Waking up to the counterfeiting nightmare

Fabrice Gueroux

For a long time, the world of counterfeits was a source of badly-made products of dubious taste. But times have changed, in particular with respect to sophisticated watches. A dozen years ago, one could easily identify a fake Rolex or Panerai by the poor quality metal. Today, it's a different story… - Fabrice Guéroux

Waking up to the counterfeiting nightmare

What would you say if you were shown a counterfeit copy of the new Rolex Milgauss with its green-tinted sapphire crystal and, after ten minutes' careful scrutiny, you were incapable of saying for sure whether it was genuine or a fake?

Unfortunately, this is a situation the most experienced among us are having to face. Even a professional will tell you: counterfeiting has become a nightmare, for manufacturers and for the many people who are exploited by the protagonists of what can only be described as a criminal network. Less than ten years ago, counterfeiting concerned just a handful of brands. Now the leading names are affected: Audemars Piguet, Patek Philippe, Vacheron Constantin, Omega, Rolex, Panerai, Bell & Ross, Breguet and Breitling to name but some. And whereas counterfeiters once copied only the exterior of a watch, they now go as far as to imitate the mechanism with reliable, quality tourbillon movements.

What happened?
The most convincing imitations can fool even an enlightened amateur. An expert watchmaker can open the case and, with the help of tools reserved for professionals, see that the mechanism is not that of the original watch. But what chance have those who, in the hope of saving money, decide to bypass authorised dealers and chance their luck on eBay or some other platform for second-hand goods?
How did the situation get so out of hand? How can a criminal run a "company" that produces over 100,000 almost perfect copies in a single year, and slip through the net of the Chinese authorities who, eager to trade more with Europe and the United States, have tightened controls? The answer is simple: by making enough profit to buy the silence of those who could put a spoke in their wheels, and by paying "employees" less than €80 a month (however qualified they may be, a slave never costs more than the price of feeding a family). Add a money-laundering system straight out of the pages of a detective novel and the result is a well-oiled machine with two or three millionaires at the head of the business… or rather the triad, with drugs and prostitution obviously being part of the equation. Something to think about on holiday when you buy a fake Breguet for the modest sum of €100 (for the best ones). Knowing that the purchase of a counterfeit toy in Africa pays for at least one grenade, it becomes clear that counterfeiters aren't ordinary "businessmen" but veritable criminals who stop at nothing to reach their goals.

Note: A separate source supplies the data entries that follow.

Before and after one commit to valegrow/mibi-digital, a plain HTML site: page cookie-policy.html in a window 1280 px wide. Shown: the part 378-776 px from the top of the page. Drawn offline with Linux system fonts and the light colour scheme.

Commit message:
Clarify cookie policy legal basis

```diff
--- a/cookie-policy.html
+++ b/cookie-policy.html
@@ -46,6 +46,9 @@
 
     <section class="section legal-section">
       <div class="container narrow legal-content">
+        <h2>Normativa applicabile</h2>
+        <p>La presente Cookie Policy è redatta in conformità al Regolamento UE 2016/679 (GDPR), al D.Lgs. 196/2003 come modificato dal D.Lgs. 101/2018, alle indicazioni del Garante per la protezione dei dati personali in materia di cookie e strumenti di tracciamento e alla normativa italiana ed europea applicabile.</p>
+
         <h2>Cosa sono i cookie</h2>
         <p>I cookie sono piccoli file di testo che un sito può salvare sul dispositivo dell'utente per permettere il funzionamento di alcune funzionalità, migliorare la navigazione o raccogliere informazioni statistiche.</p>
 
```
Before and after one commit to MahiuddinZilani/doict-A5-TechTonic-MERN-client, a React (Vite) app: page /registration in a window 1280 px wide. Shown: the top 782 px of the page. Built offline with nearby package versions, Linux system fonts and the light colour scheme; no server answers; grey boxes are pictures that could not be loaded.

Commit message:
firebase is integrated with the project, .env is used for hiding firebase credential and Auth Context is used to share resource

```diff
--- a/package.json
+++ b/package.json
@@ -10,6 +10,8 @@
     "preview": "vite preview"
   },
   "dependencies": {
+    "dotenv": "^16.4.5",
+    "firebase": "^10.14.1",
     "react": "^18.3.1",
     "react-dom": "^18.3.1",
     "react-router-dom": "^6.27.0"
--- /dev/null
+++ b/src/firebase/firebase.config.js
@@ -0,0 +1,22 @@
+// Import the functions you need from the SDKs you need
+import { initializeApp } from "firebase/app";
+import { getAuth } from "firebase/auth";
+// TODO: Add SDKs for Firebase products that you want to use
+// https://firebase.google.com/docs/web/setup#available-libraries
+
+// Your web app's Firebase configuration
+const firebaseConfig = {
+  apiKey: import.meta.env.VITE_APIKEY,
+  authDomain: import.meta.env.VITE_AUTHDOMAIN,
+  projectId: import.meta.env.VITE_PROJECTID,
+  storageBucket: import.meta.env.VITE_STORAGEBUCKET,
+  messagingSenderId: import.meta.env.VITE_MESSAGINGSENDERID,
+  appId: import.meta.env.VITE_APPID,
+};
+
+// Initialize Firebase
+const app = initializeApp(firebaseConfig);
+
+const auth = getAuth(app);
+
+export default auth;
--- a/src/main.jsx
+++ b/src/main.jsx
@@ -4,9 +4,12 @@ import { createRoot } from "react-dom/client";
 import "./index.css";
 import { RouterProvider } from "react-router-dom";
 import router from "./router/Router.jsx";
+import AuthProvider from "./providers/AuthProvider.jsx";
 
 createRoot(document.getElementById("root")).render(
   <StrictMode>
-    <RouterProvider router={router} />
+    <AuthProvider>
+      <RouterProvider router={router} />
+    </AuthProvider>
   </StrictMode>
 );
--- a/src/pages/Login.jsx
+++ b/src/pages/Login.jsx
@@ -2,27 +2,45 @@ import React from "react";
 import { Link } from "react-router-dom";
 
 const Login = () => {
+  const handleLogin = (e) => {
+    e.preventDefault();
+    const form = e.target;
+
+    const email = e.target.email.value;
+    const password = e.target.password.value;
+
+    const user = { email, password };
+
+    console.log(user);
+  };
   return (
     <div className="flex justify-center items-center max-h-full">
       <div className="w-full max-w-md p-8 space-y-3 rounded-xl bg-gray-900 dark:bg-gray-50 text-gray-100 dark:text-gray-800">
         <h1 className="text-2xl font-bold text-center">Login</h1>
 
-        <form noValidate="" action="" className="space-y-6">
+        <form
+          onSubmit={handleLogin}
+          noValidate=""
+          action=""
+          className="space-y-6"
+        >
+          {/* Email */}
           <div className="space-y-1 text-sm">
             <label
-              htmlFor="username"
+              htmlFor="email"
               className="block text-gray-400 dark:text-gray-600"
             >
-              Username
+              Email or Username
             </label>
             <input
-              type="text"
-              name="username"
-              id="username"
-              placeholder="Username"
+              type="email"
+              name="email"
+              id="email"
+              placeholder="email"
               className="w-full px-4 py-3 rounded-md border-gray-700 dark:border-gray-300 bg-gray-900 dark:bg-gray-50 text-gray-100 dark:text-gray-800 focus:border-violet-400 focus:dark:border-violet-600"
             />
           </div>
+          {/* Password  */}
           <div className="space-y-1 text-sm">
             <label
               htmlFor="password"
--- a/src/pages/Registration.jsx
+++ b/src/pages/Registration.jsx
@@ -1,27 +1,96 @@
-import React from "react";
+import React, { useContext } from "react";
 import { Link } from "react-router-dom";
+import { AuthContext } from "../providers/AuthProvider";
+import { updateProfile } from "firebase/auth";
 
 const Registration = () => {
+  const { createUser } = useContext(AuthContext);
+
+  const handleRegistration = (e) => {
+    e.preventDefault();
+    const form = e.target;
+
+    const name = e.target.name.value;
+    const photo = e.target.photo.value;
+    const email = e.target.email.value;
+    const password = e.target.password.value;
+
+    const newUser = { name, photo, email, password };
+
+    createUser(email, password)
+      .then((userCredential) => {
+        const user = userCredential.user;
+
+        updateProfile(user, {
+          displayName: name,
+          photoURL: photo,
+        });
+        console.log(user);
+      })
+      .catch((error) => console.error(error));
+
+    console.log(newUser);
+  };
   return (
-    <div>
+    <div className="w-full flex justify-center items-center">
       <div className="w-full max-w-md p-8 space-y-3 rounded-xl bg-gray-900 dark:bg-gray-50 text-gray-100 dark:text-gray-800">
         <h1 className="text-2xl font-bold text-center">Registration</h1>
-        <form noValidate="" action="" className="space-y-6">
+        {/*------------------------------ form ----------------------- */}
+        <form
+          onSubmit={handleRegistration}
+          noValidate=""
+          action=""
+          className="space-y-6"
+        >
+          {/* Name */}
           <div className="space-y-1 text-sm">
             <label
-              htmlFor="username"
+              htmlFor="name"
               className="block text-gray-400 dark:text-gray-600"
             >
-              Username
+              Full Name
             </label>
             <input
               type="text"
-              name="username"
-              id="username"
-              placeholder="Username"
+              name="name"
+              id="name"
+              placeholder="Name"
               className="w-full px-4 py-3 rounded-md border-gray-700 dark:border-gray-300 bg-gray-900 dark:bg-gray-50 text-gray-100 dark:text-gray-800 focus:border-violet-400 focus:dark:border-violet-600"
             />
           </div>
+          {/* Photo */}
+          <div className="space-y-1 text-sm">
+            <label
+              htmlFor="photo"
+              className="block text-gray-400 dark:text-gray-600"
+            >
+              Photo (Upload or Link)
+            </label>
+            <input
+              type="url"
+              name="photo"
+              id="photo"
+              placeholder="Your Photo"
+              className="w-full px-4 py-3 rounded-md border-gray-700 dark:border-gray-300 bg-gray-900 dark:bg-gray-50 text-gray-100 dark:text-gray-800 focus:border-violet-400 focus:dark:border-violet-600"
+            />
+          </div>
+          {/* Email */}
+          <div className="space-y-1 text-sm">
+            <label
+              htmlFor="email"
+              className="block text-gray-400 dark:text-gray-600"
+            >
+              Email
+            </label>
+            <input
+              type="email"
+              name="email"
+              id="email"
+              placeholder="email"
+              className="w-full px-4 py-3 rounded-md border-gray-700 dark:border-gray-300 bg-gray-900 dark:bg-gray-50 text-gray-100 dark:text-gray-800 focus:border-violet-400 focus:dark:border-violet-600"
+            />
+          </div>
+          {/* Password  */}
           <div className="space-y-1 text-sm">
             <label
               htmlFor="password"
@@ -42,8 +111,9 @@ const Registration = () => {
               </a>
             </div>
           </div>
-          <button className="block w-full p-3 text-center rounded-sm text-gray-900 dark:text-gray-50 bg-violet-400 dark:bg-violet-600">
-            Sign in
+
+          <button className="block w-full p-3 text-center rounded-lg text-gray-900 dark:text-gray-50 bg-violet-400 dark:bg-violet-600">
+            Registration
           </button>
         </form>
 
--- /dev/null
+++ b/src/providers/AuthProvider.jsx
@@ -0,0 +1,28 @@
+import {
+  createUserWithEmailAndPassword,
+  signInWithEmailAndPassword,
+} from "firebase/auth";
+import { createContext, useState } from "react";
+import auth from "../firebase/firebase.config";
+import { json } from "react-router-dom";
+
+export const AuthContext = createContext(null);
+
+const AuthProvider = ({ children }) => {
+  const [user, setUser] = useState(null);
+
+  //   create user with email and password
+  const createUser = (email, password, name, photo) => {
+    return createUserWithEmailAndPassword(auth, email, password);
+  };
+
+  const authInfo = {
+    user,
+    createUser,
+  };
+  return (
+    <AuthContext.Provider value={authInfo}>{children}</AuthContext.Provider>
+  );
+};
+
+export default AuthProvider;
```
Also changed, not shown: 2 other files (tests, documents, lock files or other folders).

A devastating impact
The economic and human consequences of counterfeiting are devastating. Leading brands are obliged to invest colossal sums to fight this scourge, not to mention the impact on an image they have worked relentlessly to build. You know a brand's image has fallen victim to the inevitable consequences of counterfeiting when, on showing off your new watch, the first question you are asked is, "is it genuine?". What do counterfeiters care about the time brands spend developing their models, or the money they invest in marketing? Their only concern is to copy products, taking unfair advantage of years of research and public relations with an ever-changing clientele.

Ten years ago, brands could console themselves with the thought that the majority of their customers were loyal and that the people who bought counterfeits could never be potential customers for their brand. But times have changed. Today's obsession with luxury goods has produced a new type of buyer. The 21st century has rewritten the rules. The average employee now has more money to spend than ever before. Suddenly the latest Rolex is within their reach and, as the audience grows, so the distribution of counterfeit products increases the potential losses not just to the brands but to the economy in general.

Products for an elite?
Today, counterfeit goods fall into two categories. At one end of the scale are what we could call "forgeries" or "genuine fakes." At the other end are counterfeits of every kind, from the worst to the best quality, the latter purchased mainly by people who know exactly what they are buying. Counterfeits labelled as such are sold mostly online. Gone are the days of shady transactions on street corners, of fake watches mingled in with tourist souvenirs on a market stall. A tidal wave of several million emails offering such "replicas" often generates more orders than the seller can fulfil, and hard luck for the ones whose watch never arrives. As for the "genuine fakes", they are posted on auction sites, where they are labelled as the genuine article at rock-bottom prices: up to 50% less than their value on the retail or collector's market.

There are therefore two ways the public can help the counterfeit market to grow: they can endorse fraudulent activity by purchasing fakes, or they can get their fingers burned by what they were convinced was a great deal on eBay.


What does the future hold? We'll talk about that the day quality products, smothered in microchips, will only be available to an elite with the means to buy a watch that costs €20,000 just to make. And then we can look back and regret the time when luxury was still affordable, as we choose among the soulless cut-price plastic goods that now fill our stores. A sobering thought... ■


Waking up to the counterfeiting nightmare

Waking up to the counterfeiting nightmare

Waking up to the counterfeiting nightmare